┌────────

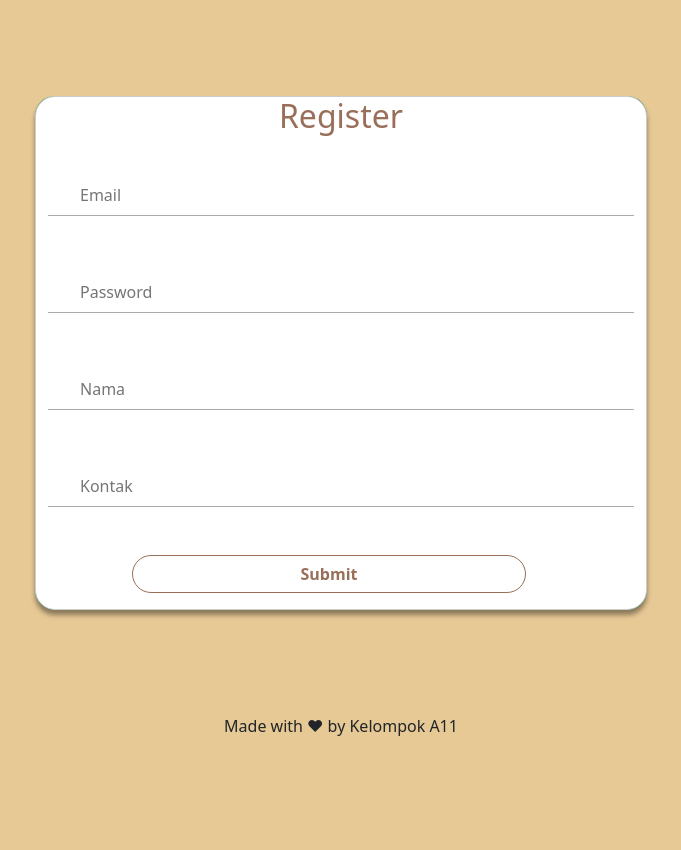
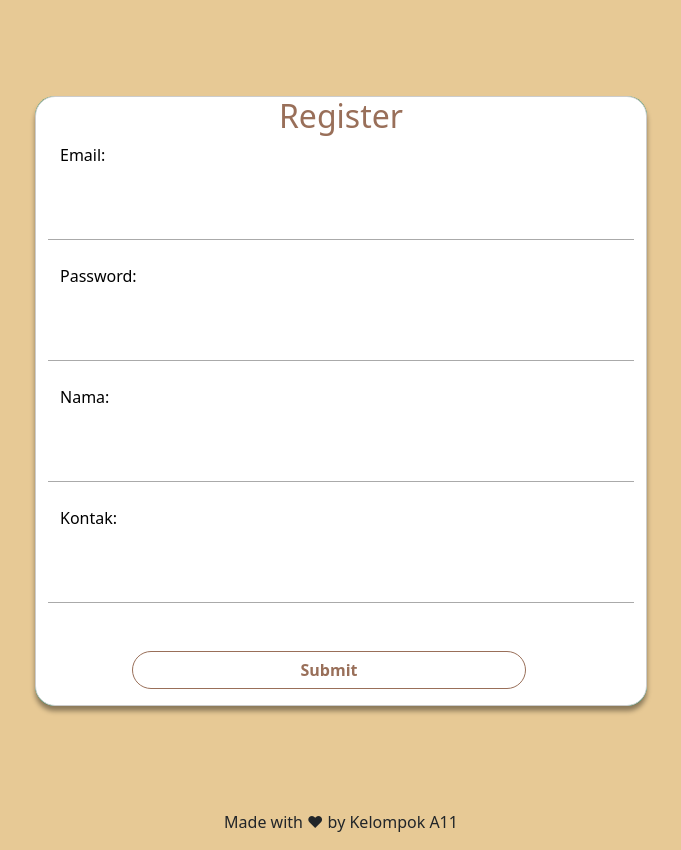
Before and after one commit to A11-Basdat/Marmut-App, a Django app: template authentication/templates/register.html in a window 1280 px wide. Shown: the part 56-906 px from the top of the page, without its empty margins (299-980 px from the left). Before the commit the page ends 792 px from the top, so only its background shows below. Run offline with Django 3.2, Linux system fonts and the light colour scheme; the template is opened without the code that fills it, so the values that code supplies are empty; some libraries are stand-ins or nearby versions.

Commit message:
Add register pembeli

```diff
--- a/authentication/templates/register.html
+++ b/authentication/templates/register.html
@@ -4,25 +4,61 @@
 {% block content %}
 <div class="container-fluid">
     <div class="row main-content bg-success text-center">
-        <div class="register_form">
+        <div class="register_form" >
             <div class="container-fluid">
                 <div class="row">
                     <h2>Register</h2>
                 </div>
                 <div class="row">
-                    <form control="" class="form-group">
+                    <form control="" class="form-group"  style="color: #000000;">
                         <div class="row">
-                            <input type="text" name="username" id="email" class="form__input" placeholder="Email">
+                            <label for="email">Email:</label>
+                            <input type="text" name="email" id="email" class="form__input">
                         </div>
                         <div class="row">
-                            <input type="password" name="password" id="password" class="form__input" placeholder="Password">
+                            <label for="password">Password:</label>
+                            <input type="password" name="password" id="password" class="form__input">
                         </div>
                         <div class="row">
-                            <input type="password" name="password" id="nama" class="form__input" placeholder="Nama">
+                            <label for="nama">Nama:</label>
+                            <input type="text" name="password" id="nama" class="form__input">
+                        </div>
+                        {% if user_type == 'pengguna' %}
+                        <div class="row">
+                        <label for="gender">Gender:</label>
+                        <select name="gender" id="gender">
+                            <option value="laki_laki">Laki-laki</option>
+                            <option value="perempuan">Perempuan</option>
+                        </select>
+                        </div>
+                        <br>
+                        <div class="row">
+                            <label for="tempat_lahir">Tempat lahir:</label>
+                            <input type="text" name="tempat_lahir" id="tempat_lahir" class="form__input">
                         </div>
                         <div class="row">
-                            <input type="password" name="password" id="kontak" class="form__input" placeholder="Kontak">
+                            <label for="tanggal_lahir">Tanggal lahir:</label>
+                            <input type="date" name="tanggal_lahir" id="tanggal_lahir" class="form__input">
                         </div>
+                        <div class="row">
+                            <label for="kota_asal">Kota asal:</label>
+                            <input type="text" name="kota_asal" id="kota_asal" class="form__input">
+                        </div>
+                        <div style="text-align:left;">
+                            <span class="role">Role: </span> <br>
+                            <input type="checkbox" id="podcaster" name="podcaster" value="Podcaster">
+                            <label for="podcaster"> Podcaster</label>  <br>
+                            <input type="checkbox" id="artist" name="artist" value="Artist">
+                            <label for="artist"> Artist</label> <br>
+                            <input type="checkbox" id="songwriter" name="songwriter" value="Songwriter">
+                            <label for="songwriter"> Songwriter</label>
+                        </div>
+                        {% else %}
+                        <div class="row">
+                            <label for="kontak">Kontak:</label>
+                            <input type="text" name="kontak" id="kontak" class="form__input">
+                        </div>
+                        {% endif %}
                         <div class="row">
                             <div class="row btn-container">
                                 <input type="submit" value="Submit" class="btn">
--- a/authentication/urls.py
+++ b/authentication/urls.py
@@ -1,9 +1,10 @@
 from django.urls import path
-from authentication.views import register, login
+from authentication.views import register, login, pilih_register
 
 app_name = 'authentication'
 
 urlpatterns = [
-    path('register/', register, name='register'),
+    path('pilih_register/', pilih_register, name='pilih_register'),
     path('login/', login, name='login'),
+    path('register/<str:user_type>/', register, name='register'),
 ]
--- a/base/templates/index.html
+++ b/base/templates/index.html
@@ -10,9 +10,9 @@
     <div class="col-md-8 col-xs-12 col-sm-12 login_form ">
       <div class="container-fluid">
         <div class="row btn-container">
-          <h2>Marmut</h2>
+          <h2>Marmut - A11</h2>
           <a href="{% url 'authentication:login' %}"><input type="submit" value="Login" class="btn"></a>
-          <a href="{% url 'authentication:register' %}"><input type="submit" value="Register" class="btn"></a>
+          <a href="{% url 'authentication:pilih_register' %}"><input type="submit" value="Register" class="btn"></a>
         </div>
       </div>
     </div>
--- a/production_static/style.css
+++ b/production_static/style.css
@@ -32,6 +32,11 @@
 .row > h2{
 	color:#996f59;
 }
+label, span, input {
+    text-align: left; /* Align labels to the left */
+    display: inline-block;
+    justify-content: left;
+}
 .login_form{
 	background-color: #fff;
 	border-top-right-radius:20px;
@@ -44,7 +49,6 @@
     border: 1px solid #ccc;
     border-radius: 20px;
     justify-content: center;
-    color: #fff;
 }
 form{
 	padding: 0 2em;
--- a/static/style.css
+++ b/static/style.css
@@ -32,6 +32,11 @@
 .row > h2{
 	color:#996f59;
 }
+label, span, input {
+    text-align: left; /* Align labels to the left */
+    display: inline-block;
+    justify-content: left;
+}
 .login_form{
 	background-color: #fff;
 	border-top-right-radius:20px;
@@ -44,7 +49,6 @@
     border: 1px solid #ccc;
     border-radius: 20px;
     justify-content: center;
-    color: #fff;
 }
 form{
 	padding: 0 2em;
```
Also changed, not shown: authentication/templates/pilihRegister.html (added, +22 -0 lines), authentication/views.py (+5 -2 lines).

└────────

Give every line above again exactly, omitting whatever pictures appear.

Before and after one commit to A11-Basdat/Marmut-App, a Django app: template authentication/templates/register.html in a window 1280 px wide. Shown: the part 56-906 px from the top of the page, without its empty margins (299-980 px from the left). Before the commit the page ends 792 px from the top, so only its background shows below. Run offline with Django 3.2, Linux system fonts and the light colour scheme; the template is opened without the code that fills it, so the values that code supplies are empty; some libraries are stand-ins or nearby versions.

Commit message:
Add register pembeli

```diff
--- a/authentication/templates/register.html
+++ b/authentication/templates/register.html
@@ -4,25 +4,61 @@
 {% block content %}
 <div class="container-fluid">
     <div class="row main-content bg-success text-center">
-        <div class="register_form">
+        <div class="register_form" >
             <div class="container-fluid">
                 <div class="row">
                     <h2>Register</h2>
                 </div>
                 <div class="row">
-                    <form control="" class="form-group">
+                    <form control="" class="form-group"  style="color: #000000;">
                         <div class="row">
-                            <input type="text" name="username" id="email" class="form__input" placeholder="Email">
+                            <label for="email">Email:</label>
+                            <input type="text" name="email" id="email" class="form__input">
                         </div>
                         <div class="row">
-                            <input type="password" name="password" id="password" class="form__input" placeholder="Password">
+                            <label for="password">Password:</label>
+                            <input type="password" name="password" id="password" class="form__input">
                         </div>
                         <div class="row">
-                            <input type="password" name="password" id="nama" class="form__input" placeholder="Nama">
+                            <label for="nama">Nama:</label>
+                            <input type="text" name="password" id="nama" class="form__input">
+                        </div>
+                        {% if user_type == 'pengguna' %}
+                        <div class="row">
+                        <label for="gender">Gender:</label>
+                        <select name="gender" id="gender">
+                            <option value="laki_laki">Laki-laki</option>
+                            <option value="perempuan">Perempuan</option>
+                        </select>
+                        </div>
+                        <br>
+                        <div class="row">
+                            <label for="tempat_lahir">Tempat lahir:</label>
+                            <input type="text" name="tempat_lahir" id="tempat_lahir" class="form__input">
                         </div>
                         <div class="row">
-                            <input type="password" name="password" id="kontak" class="form__input" placeholder="Kontak">
+                            <label for="tanggal_lahir">Tanggal lahir:</label>
+                            <input type="date" name="tanggal_lahir" id="tanggal_lahir" class="form__input">
                         </div>
+                        <div class="row">
+                            <label for="kota_asal">Kota asal:</label>
+                            <input type="text" name="kota_asal" id="kota_asal" class="form__input">
+                        </div>
+                        <div style="text-align:left;">
+                            <span class="role">Role: </span> <br>
+                            <input type="checkbox" id="podcaster" name="podcaster" value="Podcaster">
+                            <label for="podcaster"> Podcaster</label>  <br>
+                            <input type="checkbox" id="artist" name="artist" value="Artist">
+                            <label for="artist"> Artist</label> <br>
+                            <input type="checkbox" id="songwriter" name="songwriter" value="Songwriter">
+                            <label for="songwriter"> Songwriter</label>
+                        </div>
+                        {% else %}
+                        <div class="row">
+                            <label for="kontak">Kontak:</label>
+                            <input type="text" name="kontak" id="kontak" class="form__input">
+                        </div>
+                        {% endif %}
                         <div class="row">
                             <div class="row btn-container">
                                 <input type="submit" value="Submit" class="btn">
--- a/authentication/urls.py
+++ b/authentication/urls.py
@@ -1,9 +1,10 @@
 from django.urls import path
-from authentication.views import register, login
+from authentication.views import register, login, pilih_register
 
 app_name = 'authentication'
 
 urlpatterns = [
-    path('register/', register, name='register'),
+    path('pilih_register/', pilih_register, name='pilih_register'),
     path('login/', login, name='login'),
+    path('register/<str:user_type>/', register, name='register'),
 ]
--- a/base/templates/index.html
+++ b/base/templates/index.html
@@ -10,9 +10,9 @@
     <div class="col-md-8 col-xs-12 col-sm-12 login_form ">
       <div class="container-fluid">
         <div class="row btn-container">
-          <h2>Marmut</h2>
+          <h2>Marmut - A11</h2>
           <a href="{% url 'authentication:login' %}"><input type="submit" value="Login" class="btn"></a>
-          <a href="{% url 'authentication:register' %}"><input type="submit" value="Register" class="btn"></a>
+          <a href="{% url 'authentication:pilih_register' %}"><input type="submit" value="Register" class="btn"></a>
         </div>
       </div>
     </div>
--- a/production_static/style.css
+++ b/production_static/style.css
@@ -32,6 +32,11 @@
 .row > h2{
 	color:#996f59;
 }
+label, span, input {
+    text-align: left; /* Align labels to the left */
+    display: inline-block;
+    justify-content: left;
+}
 .login_form{
 	background-color: #fff;
 	border-top-right-radius:20px;
@@ -44,7 +49,6 @@
     border: 1px solid #ccc;
     border-radius: 20px;
     justify-content: center;
-    color: #fff;
 }
 form{
 	padding: 0 2em;
--- a/static/style.css
+++ b/static/style.css
@@ -32,6 +32,11 @@
 .row > h2{
 	color:#996f59;
 }
+label, span, input {
+    text-align: left; /* Align labels to the left */
+    display: inline-block;
+    justify-content: left;
+}
 .login_form{
 	background-color: #fff;
 	border-top-right-radius:20px;
@@ -44,7 +49,6 @@
     border: 1px solid #ccc;
     border-radius: 20px;
     justify-content: center;
-    color: #fff;
 }
 form{
 	padding: 0 2em;
```
Also changed, not shown: authentication/templates/pilihRegister.html (added, +22 -0 lines), authentication/views.py (+5 -2 lines).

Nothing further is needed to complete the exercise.